Macronutrients are just things like carbohydrates, fats and proteins. All are necessary, and none are evil per se. To summarize:
Carbohydrates ("carbs"). Despite what you may have heard, these are not evil. They are a necessary source of energy for your body. The problem is that people over-consume certain sources of carbohydrates, most notably simple sugars from soda and candy, and starches from white bread. If you have to cut down on one macronutrient, cut down on carbohydrates. People in Western cultures consume far too many carbohydrates on average.
Proteins. These are necessary for your body to maintain its muscles, repair damage to them, and generally hold itself together. Most people get enough protein, though an intense exercise program may call for eating more for optimal results. If you cannot manage to take enough protein into your diet, protein powder may be the key. TrueProtein sells among the cheapest and also highest quality protein powders (you can also use the code LMR104 when checking out for an extra 5-10% off). Optimum Nutrition is another well-recommended powder.
Fats. Fats are not evil, either. Eating dietary fat does not mean that body fat will instantly appear on your gut or ass; your body doesn't work that way. Fats perform a variety of necessary functions. The problem is that people over-consume saturated fats and trans fats, which raise LDL ("bad") cholesterol and lower HDL ("good") cholesterol, and under-consume healthy fats like monounsaturated fats (found in high concentrations in olive oil and canola oil) and Omega-3 fatty acids (found in fish, flax seed oil and other sources). Fats also have more calories ounce-for-ounce than carbohydrates and proteins, making very high fat foods astoundingly calorie-dense.
There is some disagreement over what the ideal ratio of carbohydrate to fats to protein in a person's diet should be. In fact, one recent study is now showing that this ratio matters much less than previously thought. For most people, something in the neighborhood of 40% carbohydrate calories/30% protein calories/30% fat calories would be about the right ballpark, with approximately 1/3 of your fat calories coming from each type of fat (saturated, polyunsaturated, and monounsaturated). The general population skews towards lower protein, and more carbohydrates and fat, and more importantly tend to get their carbs and proteins from unhealthy sources.
Alcohol. Technically a macronutrient, though most people don't think of it that way. Alcohol itself has calories, and some alcoholic drinks are very calorie-dense due to their sugar content. If there's anything like a useless source of calories, alcohol is it. Alcohol consumption has been consistently shown to result in sustained, significant decreases in testosterone and growth hormone levels. In addition, it also directly inhibits how the body processes proteins. If you're trying to build muscle, it is best to cut down on alcohol consumption.
Cholesterol: I'm including this here as a subset of fats, though technically it isn't a macronutrient.

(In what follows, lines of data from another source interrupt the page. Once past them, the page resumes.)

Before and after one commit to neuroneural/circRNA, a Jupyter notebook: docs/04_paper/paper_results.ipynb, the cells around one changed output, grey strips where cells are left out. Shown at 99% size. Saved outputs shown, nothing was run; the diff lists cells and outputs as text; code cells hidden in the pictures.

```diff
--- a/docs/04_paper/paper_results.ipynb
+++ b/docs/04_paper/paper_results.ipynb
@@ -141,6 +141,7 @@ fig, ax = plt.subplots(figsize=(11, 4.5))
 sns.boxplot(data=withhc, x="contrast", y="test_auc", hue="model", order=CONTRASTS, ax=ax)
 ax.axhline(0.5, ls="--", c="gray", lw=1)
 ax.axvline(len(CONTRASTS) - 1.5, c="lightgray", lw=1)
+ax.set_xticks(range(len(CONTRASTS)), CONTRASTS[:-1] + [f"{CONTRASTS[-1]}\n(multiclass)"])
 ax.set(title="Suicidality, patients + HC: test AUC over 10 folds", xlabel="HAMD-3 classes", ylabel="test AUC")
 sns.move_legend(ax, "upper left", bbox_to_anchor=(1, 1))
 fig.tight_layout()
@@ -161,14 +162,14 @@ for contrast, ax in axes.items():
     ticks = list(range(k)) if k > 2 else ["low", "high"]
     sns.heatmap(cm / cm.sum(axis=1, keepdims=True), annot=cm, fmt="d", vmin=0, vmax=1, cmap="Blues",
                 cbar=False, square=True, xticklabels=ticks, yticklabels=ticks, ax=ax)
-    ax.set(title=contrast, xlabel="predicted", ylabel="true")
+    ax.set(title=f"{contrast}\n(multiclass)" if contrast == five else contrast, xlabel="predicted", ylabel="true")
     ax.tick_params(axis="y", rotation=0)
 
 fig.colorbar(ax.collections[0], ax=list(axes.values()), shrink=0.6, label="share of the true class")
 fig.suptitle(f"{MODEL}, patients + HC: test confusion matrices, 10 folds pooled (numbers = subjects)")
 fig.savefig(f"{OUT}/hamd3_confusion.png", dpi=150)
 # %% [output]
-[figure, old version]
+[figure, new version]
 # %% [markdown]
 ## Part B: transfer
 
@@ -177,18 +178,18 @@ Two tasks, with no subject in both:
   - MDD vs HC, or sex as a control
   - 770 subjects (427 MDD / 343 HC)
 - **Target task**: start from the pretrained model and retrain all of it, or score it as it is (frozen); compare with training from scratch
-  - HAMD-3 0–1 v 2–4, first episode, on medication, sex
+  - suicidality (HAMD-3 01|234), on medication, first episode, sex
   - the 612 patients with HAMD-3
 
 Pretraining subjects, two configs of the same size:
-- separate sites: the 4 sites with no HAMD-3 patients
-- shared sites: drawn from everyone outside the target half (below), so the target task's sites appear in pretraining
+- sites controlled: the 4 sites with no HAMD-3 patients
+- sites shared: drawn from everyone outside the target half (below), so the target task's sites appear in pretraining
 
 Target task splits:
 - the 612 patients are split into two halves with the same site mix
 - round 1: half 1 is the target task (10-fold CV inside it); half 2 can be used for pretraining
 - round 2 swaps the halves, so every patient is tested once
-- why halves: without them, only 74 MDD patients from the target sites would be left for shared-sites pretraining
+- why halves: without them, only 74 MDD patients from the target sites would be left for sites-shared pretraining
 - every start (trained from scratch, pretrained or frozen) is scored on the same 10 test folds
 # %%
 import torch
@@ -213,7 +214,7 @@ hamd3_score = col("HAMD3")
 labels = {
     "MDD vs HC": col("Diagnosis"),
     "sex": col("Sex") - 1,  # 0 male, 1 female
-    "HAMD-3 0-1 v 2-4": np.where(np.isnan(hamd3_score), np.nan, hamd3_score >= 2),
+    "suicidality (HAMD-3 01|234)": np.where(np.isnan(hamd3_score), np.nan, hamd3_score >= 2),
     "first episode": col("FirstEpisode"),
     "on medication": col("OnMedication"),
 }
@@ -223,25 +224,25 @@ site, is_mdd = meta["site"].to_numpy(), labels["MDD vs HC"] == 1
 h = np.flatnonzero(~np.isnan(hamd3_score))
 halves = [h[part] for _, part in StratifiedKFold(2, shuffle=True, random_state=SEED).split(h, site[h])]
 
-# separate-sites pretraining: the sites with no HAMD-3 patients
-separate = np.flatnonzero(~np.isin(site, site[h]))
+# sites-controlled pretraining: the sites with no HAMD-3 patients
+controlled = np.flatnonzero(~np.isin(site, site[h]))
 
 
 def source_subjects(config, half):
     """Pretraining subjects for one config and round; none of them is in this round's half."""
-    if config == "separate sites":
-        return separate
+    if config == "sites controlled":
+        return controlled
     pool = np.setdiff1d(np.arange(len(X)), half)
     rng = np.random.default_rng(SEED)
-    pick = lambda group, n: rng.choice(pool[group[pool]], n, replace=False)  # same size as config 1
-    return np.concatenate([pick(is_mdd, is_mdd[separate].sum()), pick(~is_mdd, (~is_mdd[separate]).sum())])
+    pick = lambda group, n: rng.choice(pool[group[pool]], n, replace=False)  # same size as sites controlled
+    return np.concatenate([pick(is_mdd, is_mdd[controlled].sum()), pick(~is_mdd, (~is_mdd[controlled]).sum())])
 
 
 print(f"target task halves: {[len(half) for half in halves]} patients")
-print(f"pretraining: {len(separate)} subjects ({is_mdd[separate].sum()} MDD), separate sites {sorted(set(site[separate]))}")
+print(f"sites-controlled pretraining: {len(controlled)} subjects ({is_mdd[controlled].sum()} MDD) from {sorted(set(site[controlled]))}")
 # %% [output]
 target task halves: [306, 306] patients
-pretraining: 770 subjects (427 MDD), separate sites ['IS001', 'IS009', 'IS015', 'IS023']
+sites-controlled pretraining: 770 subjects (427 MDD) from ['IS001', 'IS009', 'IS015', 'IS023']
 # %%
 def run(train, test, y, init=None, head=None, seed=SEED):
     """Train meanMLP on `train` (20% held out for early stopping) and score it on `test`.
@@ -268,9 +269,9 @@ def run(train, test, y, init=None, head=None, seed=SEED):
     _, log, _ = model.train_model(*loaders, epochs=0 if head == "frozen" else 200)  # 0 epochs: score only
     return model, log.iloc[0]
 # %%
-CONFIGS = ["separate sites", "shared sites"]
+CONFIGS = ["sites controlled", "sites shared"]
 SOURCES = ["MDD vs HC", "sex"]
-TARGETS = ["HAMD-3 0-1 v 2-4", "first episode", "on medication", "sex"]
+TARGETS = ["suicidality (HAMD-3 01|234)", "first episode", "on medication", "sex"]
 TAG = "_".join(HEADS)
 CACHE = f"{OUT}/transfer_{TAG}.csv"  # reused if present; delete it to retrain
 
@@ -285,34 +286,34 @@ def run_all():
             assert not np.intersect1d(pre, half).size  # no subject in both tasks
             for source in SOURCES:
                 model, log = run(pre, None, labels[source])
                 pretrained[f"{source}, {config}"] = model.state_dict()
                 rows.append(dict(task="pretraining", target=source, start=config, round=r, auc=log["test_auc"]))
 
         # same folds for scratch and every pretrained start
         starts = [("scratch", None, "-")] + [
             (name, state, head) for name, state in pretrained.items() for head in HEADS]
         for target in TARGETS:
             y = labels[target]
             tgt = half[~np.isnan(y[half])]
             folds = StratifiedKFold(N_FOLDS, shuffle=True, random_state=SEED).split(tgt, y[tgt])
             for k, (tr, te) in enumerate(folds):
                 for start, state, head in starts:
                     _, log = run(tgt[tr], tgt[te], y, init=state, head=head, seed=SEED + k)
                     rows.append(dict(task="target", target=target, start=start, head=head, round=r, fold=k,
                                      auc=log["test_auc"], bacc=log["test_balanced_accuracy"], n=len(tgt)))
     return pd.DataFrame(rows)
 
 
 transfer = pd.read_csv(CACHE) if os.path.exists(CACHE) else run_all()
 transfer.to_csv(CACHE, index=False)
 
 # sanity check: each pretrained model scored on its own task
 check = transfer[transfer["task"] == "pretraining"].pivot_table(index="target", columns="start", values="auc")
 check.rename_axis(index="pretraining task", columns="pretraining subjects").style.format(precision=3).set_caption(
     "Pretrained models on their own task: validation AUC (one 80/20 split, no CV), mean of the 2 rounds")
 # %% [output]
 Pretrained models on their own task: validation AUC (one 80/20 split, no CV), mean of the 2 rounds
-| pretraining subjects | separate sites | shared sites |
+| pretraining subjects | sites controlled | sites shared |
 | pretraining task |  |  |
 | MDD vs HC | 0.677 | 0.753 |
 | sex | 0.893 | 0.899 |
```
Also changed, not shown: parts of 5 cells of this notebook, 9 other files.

Cholesterol in food does not directly translate in into high blood cholesterol for most people. For those with high cholesterol, specifically high LDL ("bad") cholesterol, focus on cutting saturated and trans fats, which contribute to cholesterol production in the liver.
Dietary fiber: This is a subset of carbohydrates, though people don't usually think of fiber that way. Dietary fiber has many health benefits, and almost everyone should eat more of it.
Water: Drink more water. Water regulates virtually every bodily process in some way. Drinking more water is a simple, virtually cost-free thing you can do to improve your overall health. Also, if you drink water, you aren't drinking calories, and will feel fuller. Finally, drinking plenty of water is essential to getting the most out of your workouts in a safe manner. The recommended amount differs from person to person (If you've heard anything about 8 glasses a day, it's bunk), but there's no danger in drinking more.
by: sean10mm & liamrosen